- **ABOUT THIS EXERCISE**:
For each line below with the word "export", write out a copy.

==*==

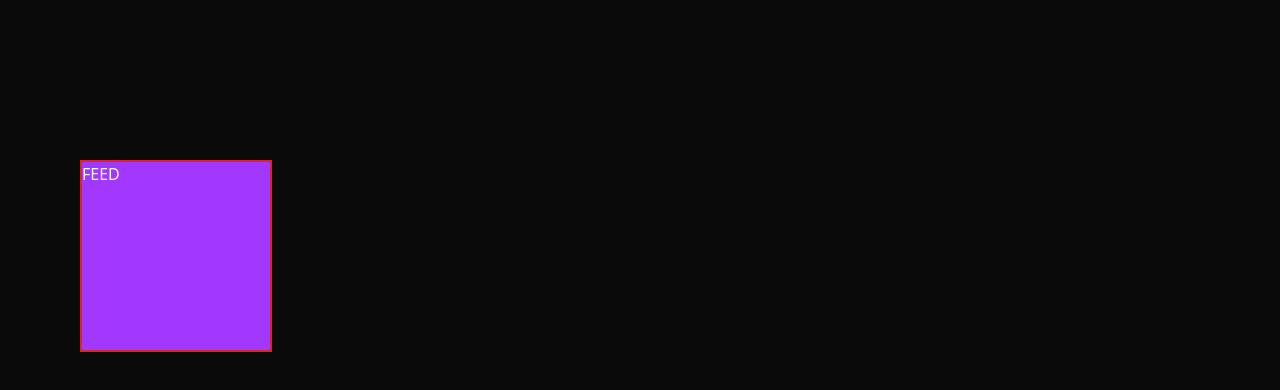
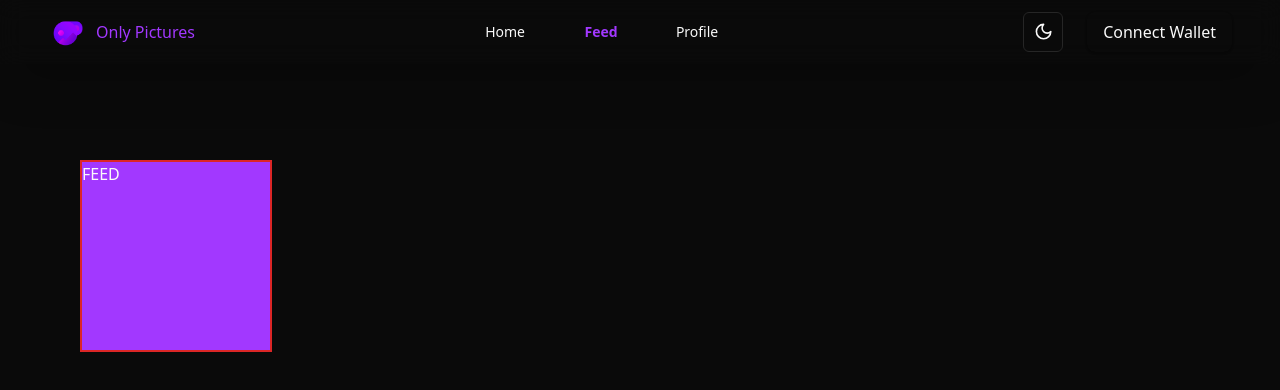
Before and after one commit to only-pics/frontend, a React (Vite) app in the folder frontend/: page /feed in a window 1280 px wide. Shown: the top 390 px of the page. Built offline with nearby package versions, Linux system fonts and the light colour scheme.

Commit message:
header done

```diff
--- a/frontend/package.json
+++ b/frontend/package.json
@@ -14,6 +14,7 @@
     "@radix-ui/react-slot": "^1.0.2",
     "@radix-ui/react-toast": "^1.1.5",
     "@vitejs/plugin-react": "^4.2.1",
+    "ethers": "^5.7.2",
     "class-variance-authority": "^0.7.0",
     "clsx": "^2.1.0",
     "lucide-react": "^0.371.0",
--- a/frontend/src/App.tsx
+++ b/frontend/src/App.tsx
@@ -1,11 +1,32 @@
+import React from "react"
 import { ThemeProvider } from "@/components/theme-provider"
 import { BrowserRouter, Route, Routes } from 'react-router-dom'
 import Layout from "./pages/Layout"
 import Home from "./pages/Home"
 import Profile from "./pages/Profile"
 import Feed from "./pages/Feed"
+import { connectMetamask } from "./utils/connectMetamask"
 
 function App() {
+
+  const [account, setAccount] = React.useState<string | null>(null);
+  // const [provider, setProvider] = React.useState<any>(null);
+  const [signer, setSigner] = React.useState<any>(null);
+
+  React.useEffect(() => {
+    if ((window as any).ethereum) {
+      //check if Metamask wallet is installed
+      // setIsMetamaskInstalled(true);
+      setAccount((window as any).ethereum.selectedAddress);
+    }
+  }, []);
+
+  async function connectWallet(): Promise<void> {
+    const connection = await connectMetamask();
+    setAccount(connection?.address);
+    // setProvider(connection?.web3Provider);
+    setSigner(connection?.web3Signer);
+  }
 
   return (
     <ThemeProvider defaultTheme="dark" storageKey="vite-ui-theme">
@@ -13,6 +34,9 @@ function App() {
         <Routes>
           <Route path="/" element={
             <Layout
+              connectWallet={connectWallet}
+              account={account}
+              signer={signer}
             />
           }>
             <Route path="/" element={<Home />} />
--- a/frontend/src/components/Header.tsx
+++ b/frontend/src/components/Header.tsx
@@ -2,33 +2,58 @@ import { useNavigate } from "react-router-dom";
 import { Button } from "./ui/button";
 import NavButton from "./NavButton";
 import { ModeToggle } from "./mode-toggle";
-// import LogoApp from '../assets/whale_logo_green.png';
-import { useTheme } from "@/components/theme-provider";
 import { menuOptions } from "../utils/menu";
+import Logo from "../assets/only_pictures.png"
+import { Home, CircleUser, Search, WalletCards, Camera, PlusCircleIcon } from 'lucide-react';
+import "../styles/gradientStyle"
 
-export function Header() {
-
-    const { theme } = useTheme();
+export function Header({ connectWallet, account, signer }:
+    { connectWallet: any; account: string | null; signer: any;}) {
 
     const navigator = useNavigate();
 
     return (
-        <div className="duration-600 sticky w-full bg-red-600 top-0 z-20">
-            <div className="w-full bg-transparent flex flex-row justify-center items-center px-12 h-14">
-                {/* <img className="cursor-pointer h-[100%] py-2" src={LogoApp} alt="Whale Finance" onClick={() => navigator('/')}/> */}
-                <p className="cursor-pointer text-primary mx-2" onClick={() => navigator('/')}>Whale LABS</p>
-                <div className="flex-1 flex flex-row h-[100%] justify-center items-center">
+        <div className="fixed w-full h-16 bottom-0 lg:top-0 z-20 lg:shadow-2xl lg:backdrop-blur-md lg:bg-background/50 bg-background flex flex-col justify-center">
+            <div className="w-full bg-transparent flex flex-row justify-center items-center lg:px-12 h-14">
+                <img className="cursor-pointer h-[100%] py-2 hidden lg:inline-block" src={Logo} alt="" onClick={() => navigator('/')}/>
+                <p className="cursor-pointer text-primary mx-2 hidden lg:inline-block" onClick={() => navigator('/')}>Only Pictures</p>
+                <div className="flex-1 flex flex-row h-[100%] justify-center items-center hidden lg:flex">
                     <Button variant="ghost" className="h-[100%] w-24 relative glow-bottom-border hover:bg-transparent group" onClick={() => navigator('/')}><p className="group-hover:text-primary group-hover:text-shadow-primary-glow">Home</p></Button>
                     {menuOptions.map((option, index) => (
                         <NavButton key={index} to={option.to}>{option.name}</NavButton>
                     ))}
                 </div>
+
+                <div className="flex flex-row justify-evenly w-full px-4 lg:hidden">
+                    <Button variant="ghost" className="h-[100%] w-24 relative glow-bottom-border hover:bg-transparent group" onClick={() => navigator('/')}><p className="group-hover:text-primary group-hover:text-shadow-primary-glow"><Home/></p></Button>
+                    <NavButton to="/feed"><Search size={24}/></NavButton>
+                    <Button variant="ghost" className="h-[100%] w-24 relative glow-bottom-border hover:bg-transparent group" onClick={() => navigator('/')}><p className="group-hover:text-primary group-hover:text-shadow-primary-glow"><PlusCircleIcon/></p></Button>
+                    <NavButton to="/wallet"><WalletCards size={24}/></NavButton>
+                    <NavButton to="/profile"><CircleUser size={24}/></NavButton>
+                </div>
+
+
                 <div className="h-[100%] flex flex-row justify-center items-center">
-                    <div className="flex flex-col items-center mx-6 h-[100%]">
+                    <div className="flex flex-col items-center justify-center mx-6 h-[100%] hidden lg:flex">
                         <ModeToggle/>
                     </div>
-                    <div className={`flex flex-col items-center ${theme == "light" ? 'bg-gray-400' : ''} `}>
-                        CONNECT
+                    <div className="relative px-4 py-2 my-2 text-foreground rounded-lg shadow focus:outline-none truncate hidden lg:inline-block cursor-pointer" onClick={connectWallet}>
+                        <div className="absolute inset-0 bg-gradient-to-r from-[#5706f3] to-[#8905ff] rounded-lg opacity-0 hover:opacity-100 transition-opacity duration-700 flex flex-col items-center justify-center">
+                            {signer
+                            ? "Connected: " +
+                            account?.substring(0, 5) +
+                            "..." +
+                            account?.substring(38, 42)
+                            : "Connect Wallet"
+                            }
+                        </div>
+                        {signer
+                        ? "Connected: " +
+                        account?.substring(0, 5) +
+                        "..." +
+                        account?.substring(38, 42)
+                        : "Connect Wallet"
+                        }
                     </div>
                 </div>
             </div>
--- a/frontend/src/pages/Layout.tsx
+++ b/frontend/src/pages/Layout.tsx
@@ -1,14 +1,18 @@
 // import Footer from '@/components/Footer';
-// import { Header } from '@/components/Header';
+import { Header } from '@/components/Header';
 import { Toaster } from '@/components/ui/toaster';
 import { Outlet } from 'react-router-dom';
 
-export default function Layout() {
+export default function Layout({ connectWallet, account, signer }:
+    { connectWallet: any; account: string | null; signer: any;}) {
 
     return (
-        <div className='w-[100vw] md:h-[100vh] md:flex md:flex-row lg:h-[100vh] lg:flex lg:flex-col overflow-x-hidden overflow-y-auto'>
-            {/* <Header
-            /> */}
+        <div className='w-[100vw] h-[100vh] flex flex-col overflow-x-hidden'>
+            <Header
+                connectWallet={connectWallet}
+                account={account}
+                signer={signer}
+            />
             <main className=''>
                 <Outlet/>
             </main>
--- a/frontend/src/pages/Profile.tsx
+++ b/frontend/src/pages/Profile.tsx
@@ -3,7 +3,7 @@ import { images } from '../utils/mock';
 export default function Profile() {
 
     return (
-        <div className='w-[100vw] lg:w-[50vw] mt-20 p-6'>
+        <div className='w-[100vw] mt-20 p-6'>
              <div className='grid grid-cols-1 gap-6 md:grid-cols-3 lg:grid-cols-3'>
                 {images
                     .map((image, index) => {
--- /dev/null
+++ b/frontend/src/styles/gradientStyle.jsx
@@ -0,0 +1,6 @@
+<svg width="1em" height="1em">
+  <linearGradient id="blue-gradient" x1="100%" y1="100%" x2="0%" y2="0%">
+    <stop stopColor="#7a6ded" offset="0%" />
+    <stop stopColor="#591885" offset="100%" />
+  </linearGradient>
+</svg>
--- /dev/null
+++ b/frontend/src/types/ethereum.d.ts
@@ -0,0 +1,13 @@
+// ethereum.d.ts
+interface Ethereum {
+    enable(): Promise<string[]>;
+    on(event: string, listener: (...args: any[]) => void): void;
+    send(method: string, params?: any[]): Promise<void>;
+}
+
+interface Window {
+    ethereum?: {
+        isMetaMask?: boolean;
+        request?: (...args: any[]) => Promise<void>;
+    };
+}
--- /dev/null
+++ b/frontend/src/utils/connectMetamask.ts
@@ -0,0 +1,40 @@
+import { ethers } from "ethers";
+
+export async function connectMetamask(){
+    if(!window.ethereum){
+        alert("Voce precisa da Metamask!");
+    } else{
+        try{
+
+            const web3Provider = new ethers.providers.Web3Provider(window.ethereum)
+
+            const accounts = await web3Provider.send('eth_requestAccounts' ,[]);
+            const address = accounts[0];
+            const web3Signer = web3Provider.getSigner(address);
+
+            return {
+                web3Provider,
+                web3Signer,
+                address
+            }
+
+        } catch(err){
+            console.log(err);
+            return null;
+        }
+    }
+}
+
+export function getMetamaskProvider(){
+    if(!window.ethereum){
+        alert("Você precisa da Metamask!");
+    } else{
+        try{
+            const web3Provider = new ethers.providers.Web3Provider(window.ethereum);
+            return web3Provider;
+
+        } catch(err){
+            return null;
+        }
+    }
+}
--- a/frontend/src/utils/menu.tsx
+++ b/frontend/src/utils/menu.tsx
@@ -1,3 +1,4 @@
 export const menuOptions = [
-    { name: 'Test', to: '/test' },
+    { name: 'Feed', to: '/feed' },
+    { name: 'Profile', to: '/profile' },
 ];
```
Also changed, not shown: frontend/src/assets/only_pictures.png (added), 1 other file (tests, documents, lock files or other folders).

==*==

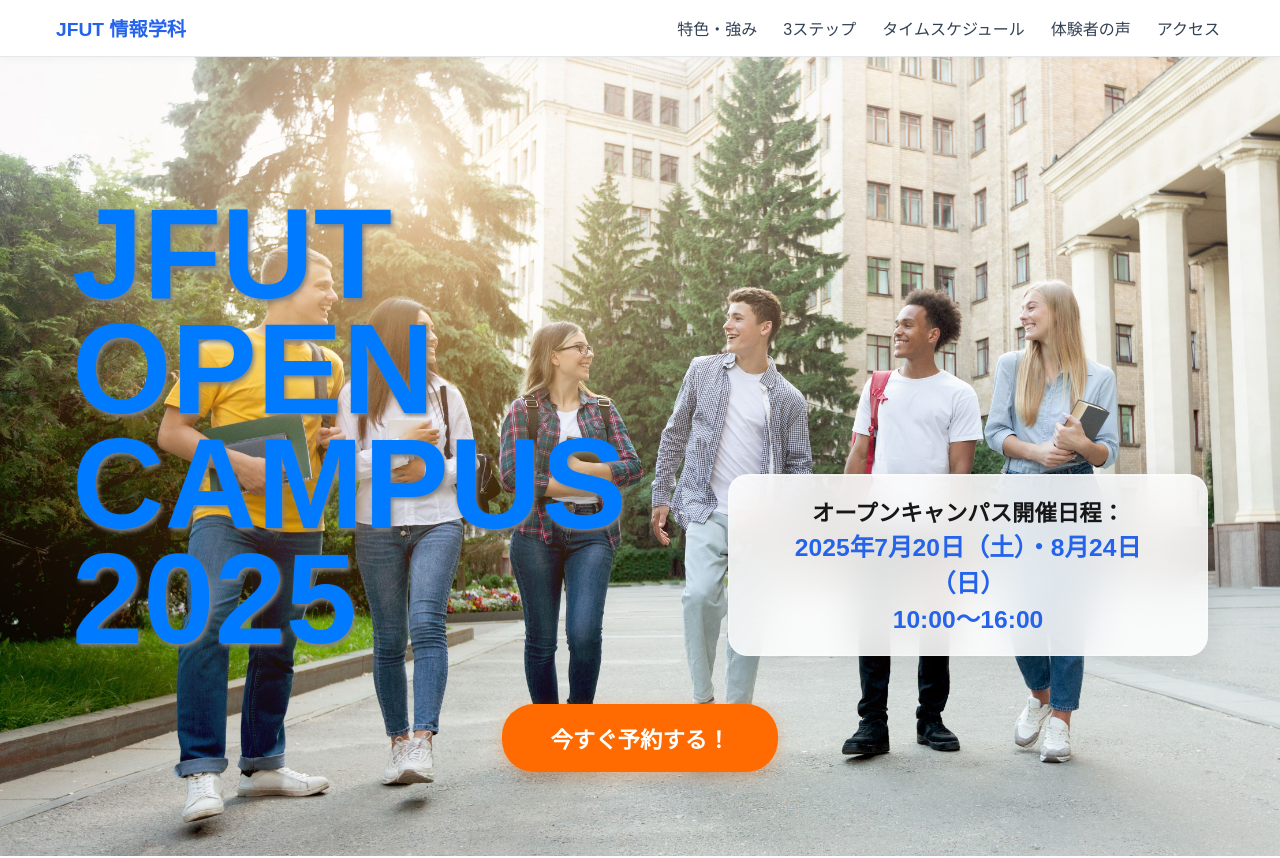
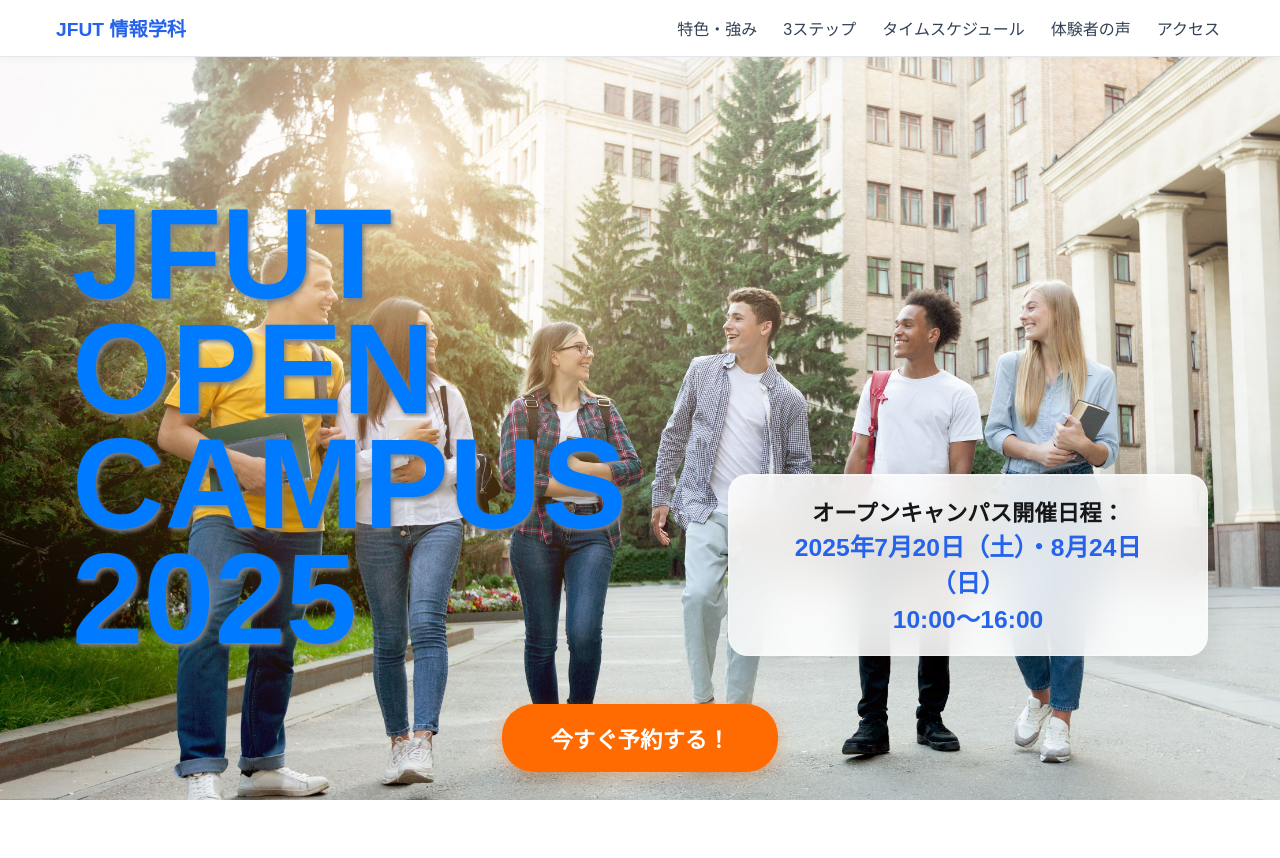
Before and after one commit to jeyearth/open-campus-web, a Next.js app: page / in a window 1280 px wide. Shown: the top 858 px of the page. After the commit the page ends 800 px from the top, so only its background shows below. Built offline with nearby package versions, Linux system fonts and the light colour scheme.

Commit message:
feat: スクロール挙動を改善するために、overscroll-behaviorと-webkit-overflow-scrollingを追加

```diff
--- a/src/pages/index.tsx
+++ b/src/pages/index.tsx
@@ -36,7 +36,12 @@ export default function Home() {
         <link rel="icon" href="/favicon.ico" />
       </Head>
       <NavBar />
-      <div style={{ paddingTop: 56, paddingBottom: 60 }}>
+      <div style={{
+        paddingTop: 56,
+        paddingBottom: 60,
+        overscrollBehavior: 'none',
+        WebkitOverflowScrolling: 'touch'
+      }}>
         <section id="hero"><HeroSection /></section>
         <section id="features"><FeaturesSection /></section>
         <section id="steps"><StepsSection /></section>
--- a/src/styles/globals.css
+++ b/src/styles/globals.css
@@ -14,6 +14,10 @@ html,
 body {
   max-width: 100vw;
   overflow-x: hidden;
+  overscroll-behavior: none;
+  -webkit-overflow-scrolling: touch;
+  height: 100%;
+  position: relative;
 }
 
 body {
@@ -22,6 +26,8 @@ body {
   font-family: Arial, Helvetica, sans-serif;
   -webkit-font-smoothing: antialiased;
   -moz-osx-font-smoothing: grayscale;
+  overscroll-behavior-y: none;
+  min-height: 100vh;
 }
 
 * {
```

==*==

- **RESULT**:
-export function Header() {
+export function Header({ connectWallet, account, signer }:
-export default function Layout() {
+export default function Layout({ connectWallet, account, signer }:
 export default function Profile() {
+export async function connectMetamask(){
+export function getMetamaskProvider(){
 export const menuOptions = [
@@ -36,7 +36,12 @@ export default function Home() {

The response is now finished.